Mac’s Link to Mac
By Karl Klooster
With the recent passing of communications and information technology icon Steve Jobs of Apple, many interesting stories will undoubtedly emerge.
This one, bearing a documented McMinnville and Yamhill-Carlton connection, may be just one; but it counts and OWP would like to share it.
The story comes our way from Dana and Byron Dooley, co-owners of Seven of Hearts Winery, Luminous Hills Vineyard and Honest Chocolates.
As it turns out, when the entrepreneurial duo moved to McMinnville — locals call it ‘Mac’ — they bought land that once belonged to the tech tycoon.
They didn’t know it at the time, but records show that from 1978 to 1985, Jobs owned 30 acres at Willis and Fir Crest roads, 12 acres of which they have turned into Luminous Hills Vineyard.

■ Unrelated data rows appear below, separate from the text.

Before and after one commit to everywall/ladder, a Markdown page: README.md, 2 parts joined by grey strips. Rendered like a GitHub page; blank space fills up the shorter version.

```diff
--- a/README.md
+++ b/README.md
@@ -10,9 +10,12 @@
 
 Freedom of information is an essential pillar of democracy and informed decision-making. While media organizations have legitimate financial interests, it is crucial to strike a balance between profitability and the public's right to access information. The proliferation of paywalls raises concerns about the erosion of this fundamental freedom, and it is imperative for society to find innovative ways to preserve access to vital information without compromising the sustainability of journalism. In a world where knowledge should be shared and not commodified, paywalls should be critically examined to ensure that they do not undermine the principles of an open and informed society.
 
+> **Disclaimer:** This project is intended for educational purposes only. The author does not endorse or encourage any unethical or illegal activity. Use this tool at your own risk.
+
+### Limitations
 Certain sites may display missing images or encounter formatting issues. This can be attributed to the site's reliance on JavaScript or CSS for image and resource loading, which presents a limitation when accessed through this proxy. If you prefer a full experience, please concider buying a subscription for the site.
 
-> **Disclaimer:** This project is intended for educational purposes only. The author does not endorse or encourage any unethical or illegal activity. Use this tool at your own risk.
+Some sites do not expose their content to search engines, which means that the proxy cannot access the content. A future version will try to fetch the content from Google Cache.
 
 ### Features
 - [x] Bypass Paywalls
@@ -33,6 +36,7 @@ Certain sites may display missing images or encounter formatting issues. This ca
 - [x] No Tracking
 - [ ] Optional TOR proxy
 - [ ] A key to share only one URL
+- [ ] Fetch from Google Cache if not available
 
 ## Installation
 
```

In fact, the couple’s connection to Jobs runs even deeper than the local dirt in which the grapes for their highly rated Pinot Noirs have taken root. Like Jobs, they are graduates of Homestead High School in Sunnyvale, Calif.
Dana’s time there even overlapped with that of Jobs. She was a freshman the year he finished up. She didn’t ever get to know Jobs, but knew his younger sister, and even took a couple of classes with her.
Byron followed the next year. Jobs had moved on to Oregon’s Reed College by then, but Byron developed a friendship with the man whose younger brother introduced Jobs to Steve Wozniak, his partner in the founding of Apple.
Apple, developer of the iPod, iPad, iPhone, iMac, iTunes and so forth, went on to become an American success story of monumental proportions.
The company’s recent record is nothing short of phenomenal. Revenue totaled $63.5 billion last year, exceeding 2009’s $42.9 billion by a staggering 48 percent, and is on course to top $80 billion this year. The company reported revenue of $24.67 billion in the most recent quarter alone.
Apple is leaving its longtime rival, Bill Gates’ Microsoft, in its digital dust — something Jobs was no doubt well aware of before losing his seven-year battle with pancreatic cancer.
Interestingly, there is another connection between the Silicon Valley company and its co-founder’s Yamhill Valley ties. The recollections of insiders maintain the inspiration for the Apple name itself came to Jobs during his time here.
During Jobs’ brief tenure at Reed — he dropped out to team up with Wozniak in founding Apple — he struck up a friendship with Robert Freidland. Freidland was serving as student body president at the prestigious and iconoclastic school that year.
Putting into context the tenor of the times — an anti-war, anti-establishment, hippie era of the late ’60s and early ’70s — it isn’t surprising to learn that Freidland eventually established a commune-style farm near Gaston, and Jobs arrived from California to soak up some of the communal experience.
When the two Steves founded Apple on April 1, 1976, Jobs had just returned from an extended stay at the Oregon commune. According to an official company history, Jobs suggested the name Apple and Wozniak agreed, even though he predicted, correctly, that The Beatles’ Apple recording company would eventually raise objections.
The source of this inspiration has never been definitively established. However, speculation maintains it stemmed from his involvement in planting and harvesting apples on Freidman’s All One Farm.
Other possibilities include a tribute to the Beatles, as Jobs was a huge fan, or simply a desire to precede Atari in the phone book.
Whatever the reality, Jobs continued to visit the Oregon commune. And on Dec. 1, 1978, he contracted to buy a piece of farmland at the intersection of Willis and Baker Creek roads, not far from the communal Gaston acreage.
He held onto the future vineyard property for seven years before relinquishing it to the seller, Frank Collins. The vehicle was a Mutual Cancellation of Contract agreement signed Oct. 10, 1985.
At the time of the purchase, Jobs was living in Cupertino, Calif., and the company’s signature product was the Apple II. At the time of the divestiture, he was living in the more upscale San Francisco Peninsula community of Woodside, and the company had introduced the iconic Macintosh to the world.
The Dooleys are former Silicon Valley execs themselves. Until now, they had kept their property’s Apple connection pretty much to themselves.
Dana, who spent 14 years with Hewlett-Packard, said it was well known in the Silicon Valley that Jobs didn’t take kindly to people trying to hitch their wagons to his star. So she felt it better to err on the side of caution and leave undisclosed the one-time Jobs ownership.